In his presentation, Obata said among the four types of divorce in Japan which are divorce by mediation in a family court or chotei rikon, divorce by decision of the family court or shimpan rikon and divorce by judgement of a district court or saiban rikon, the divorce by agreement or kyogi rikon is the most "prevalent".
Obata said data shows that "of all divorces, almost 90 percent is divorce by agreement which has been the prevalent type of divorce in Japan, but this percentage has been on a slight downward trend of 95.5 percent in 1950 to 88.3 percent in 2020."
''Divorce by agreement'' is where husband and wife agreed to divorce without a court procedure.
In an interview with the Daily Manila Shimbun, Assistant Professor Andre Palacios, director of the UP ASEAN Law, noted that lack of clarity in the process for recognizing foreign divorce in the Philippines really creates an absurd situation for the Filipinos with foreign spouses.
"An absurd situation where the foreign spouse is already free to remarry and the Filipino spouse is still trapped in the twilight zone.
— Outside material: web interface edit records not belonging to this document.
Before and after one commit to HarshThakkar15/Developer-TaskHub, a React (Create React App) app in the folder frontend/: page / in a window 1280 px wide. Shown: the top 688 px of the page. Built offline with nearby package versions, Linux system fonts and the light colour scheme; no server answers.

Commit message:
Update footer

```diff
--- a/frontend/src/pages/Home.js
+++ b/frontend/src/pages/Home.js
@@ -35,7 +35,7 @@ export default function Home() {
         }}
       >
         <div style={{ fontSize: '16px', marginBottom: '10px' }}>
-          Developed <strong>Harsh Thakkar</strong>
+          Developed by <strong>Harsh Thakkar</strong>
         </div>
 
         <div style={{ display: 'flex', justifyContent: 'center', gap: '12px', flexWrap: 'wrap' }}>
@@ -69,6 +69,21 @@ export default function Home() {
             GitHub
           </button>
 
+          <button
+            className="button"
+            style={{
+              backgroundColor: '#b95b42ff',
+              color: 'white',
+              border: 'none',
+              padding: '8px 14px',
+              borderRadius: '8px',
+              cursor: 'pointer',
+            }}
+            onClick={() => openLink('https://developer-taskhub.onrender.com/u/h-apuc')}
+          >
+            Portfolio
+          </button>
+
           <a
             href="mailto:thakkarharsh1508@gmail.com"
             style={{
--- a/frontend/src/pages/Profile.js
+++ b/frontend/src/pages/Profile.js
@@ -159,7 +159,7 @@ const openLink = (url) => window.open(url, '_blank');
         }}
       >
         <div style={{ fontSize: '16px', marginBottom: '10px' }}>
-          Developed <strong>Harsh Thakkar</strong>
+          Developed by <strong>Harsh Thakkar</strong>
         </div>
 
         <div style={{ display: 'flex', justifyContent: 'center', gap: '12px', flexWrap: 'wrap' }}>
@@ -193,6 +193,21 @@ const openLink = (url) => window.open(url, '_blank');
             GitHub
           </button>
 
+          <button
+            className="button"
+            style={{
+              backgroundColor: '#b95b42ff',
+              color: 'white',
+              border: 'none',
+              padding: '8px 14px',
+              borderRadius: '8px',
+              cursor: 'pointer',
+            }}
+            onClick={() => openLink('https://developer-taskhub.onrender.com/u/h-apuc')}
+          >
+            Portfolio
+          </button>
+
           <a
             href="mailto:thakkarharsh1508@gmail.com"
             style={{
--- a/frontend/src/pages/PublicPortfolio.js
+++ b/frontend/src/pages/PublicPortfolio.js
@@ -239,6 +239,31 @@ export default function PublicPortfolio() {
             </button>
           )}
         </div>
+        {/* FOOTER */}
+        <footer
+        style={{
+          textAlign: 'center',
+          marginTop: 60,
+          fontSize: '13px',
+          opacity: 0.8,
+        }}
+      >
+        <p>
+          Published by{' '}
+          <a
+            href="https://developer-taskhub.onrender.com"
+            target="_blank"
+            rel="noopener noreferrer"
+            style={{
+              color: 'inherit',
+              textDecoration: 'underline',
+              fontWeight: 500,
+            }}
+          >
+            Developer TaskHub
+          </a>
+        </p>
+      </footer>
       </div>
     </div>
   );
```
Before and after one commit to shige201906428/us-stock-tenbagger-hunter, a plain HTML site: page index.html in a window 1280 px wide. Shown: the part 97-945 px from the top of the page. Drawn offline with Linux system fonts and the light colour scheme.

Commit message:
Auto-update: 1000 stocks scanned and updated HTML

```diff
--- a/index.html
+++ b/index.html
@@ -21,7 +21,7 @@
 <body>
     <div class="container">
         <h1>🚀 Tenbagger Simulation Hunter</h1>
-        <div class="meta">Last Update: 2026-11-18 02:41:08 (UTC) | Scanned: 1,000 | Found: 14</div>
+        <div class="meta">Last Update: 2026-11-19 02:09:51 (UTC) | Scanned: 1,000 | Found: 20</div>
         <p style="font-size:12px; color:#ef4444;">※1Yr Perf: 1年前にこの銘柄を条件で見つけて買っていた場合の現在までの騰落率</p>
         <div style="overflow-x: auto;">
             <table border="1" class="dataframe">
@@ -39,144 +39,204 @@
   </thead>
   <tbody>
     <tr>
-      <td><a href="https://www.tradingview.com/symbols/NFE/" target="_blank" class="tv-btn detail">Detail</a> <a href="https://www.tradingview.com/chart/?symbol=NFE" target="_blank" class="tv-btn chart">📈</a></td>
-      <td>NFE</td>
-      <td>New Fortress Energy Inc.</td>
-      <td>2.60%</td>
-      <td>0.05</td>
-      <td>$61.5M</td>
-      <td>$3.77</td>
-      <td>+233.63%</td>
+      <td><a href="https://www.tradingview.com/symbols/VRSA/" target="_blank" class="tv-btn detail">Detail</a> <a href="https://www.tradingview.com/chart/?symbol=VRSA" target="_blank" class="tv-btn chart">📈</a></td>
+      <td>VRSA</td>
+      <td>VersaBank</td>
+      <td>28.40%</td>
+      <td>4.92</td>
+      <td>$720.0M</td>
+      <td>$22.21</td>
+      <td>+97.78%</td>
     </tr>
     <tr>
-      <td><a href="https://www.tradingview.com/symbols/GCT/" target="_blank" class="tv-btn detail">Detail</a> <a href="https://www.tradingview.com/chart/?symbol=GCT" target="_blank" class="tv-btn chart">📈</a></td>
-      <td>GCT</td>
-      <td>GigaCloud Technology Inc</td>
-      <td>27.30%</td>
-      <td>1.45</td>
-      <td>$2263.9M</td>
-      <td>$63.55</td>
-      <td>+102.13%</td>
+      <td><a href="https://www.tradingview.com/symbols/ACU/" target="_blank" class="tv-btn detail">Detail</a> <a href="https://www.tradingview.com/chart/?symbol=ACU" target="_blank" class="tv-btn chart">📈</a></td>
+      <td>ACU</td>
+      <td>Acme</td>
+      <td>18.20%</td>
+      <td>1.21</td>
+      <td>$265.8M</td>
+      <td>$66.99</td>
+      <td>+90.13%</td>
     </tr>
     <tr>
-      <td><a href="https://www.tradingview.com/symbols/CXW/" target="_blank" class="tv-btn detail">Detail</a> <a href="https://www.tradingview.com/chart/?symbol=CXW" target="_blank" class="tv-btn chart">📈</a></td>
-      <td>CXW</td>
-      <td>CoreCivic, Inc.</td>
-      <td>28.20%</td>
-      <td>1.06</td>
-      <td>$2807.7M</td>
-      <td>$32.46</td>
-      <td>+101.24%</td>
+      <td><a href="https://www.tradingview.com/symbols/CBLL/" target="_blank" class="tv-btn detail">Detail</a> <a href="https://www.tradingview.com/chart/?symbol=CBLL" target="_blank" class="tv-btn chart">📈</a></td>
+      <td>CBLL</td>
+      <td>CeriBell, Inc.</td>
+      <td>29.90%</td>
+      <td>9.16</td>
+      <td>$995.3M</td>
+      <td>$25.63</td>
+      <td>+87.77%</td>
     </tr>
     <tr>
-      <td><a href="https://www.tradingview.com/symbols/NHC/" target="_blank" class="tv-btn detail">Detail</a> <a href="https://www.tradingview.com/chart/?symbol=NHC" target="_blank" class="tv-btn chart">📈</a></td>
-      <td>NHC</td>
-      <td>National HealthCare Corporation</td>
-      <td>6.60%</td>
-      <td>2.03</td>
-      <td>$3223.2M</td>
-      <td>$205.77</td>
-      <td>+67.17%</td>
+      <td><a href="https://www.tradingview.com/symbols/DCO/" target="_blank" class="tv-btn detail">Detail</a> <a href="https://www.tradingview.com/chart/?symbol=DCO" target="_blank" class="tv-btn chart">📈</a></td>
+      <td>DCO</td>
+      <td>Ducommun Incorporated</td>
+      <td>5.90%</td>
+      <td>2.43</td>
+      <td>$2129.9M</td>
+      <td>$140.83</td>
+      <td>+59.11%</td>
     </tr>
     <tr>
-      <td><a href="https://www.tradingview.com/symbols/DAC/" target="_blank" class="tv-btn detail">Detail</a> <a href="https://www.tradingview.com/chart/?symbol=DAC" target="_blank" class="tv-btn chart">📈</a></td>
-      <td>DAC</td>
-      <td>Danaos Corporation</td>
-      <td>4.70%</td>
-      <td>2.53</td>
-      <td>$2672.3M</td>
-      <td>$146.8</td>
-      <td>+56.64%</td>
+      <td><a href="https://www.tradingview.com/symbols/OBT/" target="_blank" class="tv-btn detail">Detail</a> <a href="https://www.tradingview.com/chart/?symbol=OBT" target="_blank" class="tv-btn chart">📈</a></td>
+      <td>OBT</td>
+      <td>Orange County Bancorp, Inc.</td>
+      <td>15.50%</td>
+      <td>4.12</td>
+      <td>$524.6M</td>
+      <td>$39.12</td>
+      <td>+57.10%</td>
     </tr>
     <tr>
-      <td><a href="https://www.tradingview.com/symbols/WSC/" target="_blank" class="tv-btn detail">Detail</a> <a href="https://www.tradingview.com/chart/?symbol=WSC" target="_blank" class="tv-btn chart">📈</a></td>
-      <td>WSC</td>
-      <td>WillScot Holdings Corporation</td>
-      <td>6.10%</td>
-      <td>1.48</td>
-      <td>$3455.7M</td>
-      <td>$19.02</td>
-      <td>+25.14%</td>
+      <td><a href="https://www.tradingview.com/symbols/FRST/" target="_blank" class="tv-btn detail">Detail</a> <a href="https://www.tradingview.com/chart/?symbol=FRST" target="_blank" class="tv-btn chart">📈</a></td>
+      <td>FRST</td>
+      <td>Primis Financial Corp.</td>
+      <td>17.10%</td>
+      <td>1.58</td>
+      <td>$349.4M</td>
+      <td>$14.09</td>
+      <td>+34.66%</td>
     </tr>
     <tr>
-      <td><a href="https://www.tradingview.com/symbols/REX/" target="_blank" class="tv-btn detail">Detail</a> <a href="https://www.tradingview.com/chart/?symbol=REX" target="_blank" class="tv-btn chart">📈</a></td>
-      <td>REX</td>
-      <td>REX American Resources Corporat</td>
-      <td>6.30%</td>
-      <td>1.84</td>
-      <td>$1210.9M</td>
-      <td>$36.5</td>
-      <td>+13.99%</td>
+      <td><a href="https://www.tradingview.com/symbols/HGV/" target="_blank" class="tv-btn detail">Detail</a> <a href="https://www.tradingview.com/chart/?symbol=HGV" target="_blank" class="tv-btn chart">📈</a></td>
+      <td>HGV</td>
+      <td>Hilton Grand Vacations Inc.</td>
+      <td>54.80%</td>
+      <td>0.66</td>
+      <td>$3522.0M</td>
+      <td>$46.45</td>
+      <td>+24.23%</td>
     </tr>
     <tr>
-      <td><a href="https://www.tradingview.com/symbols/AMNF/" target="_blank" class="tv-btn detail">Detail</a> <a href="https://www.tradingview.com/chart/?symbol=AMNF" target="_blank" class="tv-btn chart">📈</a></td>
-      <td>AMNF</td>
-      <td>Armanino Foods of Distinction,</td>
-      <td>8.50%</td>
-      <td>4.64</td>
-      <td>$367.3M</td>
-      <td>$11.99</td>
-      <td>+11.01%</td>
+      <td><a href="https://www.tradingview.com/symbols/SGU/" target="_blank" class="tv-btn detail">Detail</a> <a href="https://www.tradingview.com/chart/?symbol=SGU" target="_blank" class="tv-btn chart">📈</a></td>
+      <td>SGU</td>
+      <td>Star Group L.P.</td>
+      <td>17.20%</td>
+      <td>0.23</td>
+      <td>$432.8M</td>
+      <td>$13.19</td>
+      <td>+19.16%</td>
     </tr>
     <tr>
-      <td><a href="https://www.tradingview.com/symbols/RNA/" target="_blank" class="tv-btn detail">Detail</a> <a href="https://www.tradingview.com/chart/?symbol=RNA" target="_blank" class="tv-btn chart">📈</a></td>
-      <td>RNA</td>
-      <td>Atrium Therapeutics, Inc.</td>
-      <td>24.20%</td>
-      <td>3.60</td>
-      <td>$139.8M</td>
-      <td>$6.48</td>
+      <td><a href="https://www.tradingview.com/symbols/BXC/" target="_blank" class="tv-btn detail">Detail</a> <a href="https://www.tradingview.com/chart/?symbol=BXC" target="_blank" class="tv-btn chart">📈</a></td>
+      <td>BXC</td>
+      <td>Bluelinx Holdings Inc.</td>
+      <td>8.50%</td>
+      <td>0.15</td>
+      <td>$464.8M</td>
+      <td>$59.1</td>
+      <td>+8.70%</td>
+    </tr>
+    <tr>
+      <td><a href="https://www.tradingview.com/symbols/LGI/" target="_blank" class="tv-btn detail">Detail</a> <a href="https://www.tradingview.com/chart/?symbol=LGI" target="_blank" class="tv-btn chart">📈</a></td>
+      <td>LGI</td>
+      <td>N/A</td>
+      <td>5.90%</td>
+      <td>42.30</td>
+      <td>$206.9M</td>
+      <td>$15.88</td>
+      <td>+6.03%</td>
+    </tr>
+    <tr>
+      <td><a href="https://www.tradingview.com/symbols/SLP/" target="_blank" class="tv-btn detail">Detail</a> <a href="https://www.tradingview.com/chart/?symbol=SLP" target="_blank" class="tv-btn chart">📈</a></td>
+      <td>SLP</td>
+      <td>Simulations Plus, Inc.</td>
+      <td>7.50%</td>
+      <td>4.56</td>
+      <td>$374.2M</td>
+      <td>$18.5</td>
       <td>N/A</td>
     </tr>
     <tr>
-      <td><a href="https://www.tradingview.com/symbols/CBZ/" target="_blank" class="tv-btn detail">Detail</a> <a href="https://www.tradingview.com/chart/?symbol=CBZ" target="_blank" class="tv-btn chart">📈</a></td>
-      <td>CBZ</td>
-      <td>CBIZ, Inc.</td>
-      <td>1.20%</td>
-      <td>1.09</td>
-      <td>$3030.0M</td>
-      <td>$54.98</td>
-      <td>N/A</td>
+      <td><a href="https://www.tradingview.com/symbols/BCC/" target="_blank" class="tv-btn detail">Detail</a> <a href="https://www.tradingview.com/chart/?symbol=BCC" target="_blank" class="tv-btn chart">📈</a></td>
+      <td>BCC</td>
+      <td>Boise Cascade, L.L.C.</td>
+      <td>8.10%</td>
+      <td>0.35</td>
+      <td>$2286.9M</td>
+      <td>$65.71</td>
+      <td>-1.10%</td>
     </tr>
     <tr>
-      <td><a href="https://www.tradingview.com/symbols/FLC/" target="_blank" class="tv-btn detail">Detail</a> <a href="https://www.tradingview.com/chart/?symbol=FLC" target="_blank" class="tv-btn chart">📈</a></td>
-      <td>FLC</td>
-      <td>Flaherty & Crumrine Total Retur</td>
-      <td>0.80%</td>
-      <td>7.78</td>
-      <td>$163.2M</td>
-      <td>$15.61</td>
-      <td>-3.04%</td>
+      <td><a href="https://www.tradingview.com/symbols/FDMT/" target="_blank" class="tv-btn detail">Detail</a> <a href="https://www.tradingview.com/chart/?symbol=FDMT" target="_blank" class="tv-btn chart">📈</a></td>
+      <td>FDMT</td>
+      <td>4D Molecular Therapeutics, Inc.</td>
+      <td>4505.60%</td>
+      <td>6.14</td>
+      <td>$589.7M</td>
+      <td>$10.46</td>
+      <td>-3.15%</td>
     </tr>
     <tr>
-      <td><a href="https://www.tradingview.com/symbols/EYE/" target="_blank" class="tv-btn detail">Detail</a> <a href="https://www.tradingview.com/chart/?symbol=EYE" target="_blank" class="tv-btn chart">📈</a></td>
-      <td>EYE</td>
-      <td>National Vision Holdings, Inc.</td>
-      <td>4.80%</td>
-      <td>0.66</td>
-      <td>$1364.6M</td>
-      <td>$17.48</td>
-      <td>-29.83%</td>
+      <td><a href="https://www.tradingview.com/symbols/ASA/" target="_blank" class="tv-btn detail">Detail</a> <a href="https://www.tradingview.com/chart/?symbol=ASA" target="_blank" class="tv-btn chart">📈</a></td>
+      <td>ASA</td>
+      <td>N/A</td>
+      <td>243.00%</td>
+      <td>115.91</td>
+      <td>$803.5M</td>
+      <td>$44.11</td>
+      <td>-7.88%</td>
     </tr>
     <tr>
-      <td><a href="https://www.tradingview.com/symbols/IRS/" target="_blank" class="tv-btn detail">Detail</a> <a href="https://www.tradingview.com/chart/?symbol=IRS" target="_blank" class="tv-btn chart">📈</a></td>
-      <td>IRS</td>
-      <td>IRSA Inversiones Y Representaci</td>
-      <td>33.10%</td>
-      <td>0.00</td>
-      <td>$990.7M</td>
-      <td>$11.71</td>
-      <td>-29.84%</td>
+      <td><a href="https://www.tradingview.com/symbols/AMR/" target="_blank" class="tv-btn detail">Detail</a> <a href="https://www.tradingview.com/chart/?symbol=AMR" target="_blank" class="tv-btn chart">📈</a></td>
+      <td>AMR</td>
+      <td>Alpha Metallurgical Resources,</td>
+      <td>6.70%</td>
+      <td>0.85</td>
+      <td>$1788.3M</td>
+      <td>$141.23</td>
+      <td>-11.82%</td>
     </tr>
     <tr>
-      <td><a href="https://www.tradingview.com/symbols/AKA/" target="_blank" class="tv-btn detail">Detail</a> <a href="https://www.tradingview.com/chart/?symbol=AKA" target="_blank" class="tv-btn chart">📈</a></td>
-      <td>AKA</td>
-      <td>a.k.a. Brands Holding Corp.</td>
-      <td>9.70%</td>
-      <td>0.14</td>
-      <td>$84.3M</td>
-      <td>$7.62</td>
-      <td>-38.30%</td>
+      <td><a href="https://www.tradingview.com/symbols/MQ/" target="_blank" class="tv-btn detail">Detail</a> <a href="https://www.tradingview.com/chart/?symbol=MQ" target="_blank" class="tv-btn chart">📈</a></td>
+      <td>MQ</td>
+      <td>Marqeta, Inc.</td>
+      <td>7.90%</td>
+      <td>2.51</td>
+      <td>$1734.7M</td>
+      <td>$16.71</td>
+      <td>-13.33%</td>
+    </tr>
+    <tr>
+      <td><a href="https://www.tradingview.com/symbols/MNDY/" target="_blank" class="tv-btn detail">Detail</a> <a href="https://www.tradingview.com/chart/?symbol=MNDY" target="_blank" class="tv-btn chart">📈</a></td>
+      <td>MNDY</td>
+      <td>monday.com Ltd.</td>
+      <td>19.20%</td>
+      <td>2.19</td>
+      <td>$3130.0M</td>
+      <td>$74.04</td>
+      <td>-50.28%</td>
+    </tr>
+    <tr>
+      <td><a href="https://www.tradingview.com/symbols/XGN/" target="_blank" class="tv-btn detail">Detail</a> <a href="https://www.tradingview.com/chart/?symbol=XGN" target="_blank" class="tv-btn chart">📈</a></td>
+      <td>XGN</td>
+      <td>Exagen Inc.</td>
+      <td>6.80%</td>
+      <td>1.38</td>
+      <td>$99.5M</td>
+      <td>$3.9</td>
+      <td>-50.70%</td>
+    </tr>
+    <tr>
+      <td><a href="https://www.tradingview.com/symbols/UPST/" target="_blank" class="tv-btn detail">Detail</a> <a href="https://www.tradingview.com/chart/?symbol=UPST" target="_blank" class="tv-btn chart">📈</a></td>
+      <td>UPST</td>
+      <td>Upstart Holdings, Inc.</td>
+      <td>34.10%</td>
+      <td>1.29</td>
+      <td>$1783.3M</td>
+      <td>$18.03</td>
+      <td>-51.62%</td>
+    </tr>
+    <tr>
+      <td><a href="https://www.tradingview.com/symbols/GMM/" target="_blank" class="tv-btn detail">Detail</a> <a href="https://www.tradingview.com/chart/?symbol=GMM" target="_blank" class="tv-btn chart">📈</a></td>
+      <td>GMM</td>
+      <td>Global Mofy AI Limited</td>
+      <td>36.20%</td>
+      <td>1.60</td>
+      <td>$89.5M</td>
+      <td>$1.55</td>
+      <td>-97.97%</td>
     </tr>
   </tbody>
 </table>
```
That he or she cannot move on because under Philippine law, he or she is still married," he said.
Palacios also emphasized the importance of the conference amid the pending absolute divorce bill in the Philippine Congress.
"I think it's still timely and still urgently needed. The discussion regarding divorce has been ongoing for decades. I hope it will be decided in favor of approving the bill making it into a law," he said.
In his remarks, Antonio Pido, Integrated Bar of the Philippines (IBP) National President, expressed his belief that there is a high possibility that the absolute divorce bill will be passed into law within the administration of President Ferdinand Marcos Jr.
"For the information of our friends from Japan, a Philippine Congress, as I have said, has just passed a bill on divorce, and the possibility of that law being passed under this administration is quite high," he said.
"If the Philippines will have this divorce law for the first time since 1935, then hopefully that kind of law will be harmonized with the laws of Japan, that will benefit both sides of the relationship," he added.
Pido also expressed hope that the Philippine - Japan law conference "will help both countries, particularly Japanese who are married to Filipinos, and also Filipinos who are married to Japanese nationals to have a common understanding on the procedure of the law that will benefit both sides."
"I hope that with an activity like this, both sides of the relationship, meaning the Japanese and the Filipino, will be able to benefit from sharing ideas and hopefully to harmonize our laws," he added.
Palacios also assures that the same joint conference will also be conducted in the future especially once the Philippines passed the absolute divorce bill into a law.
"Yes. If the absolute divorce bill is passed, for sure we will have another conference because it will be part of family law and the topic of family law is very important to the Filipinos in Japan because if you are in another country, your rules regarding your status, your capacity, your family rights are still governed by your home country but while you are abroad in Japan, you are also interacting with Japanese law," he said. Robina Asido/DMS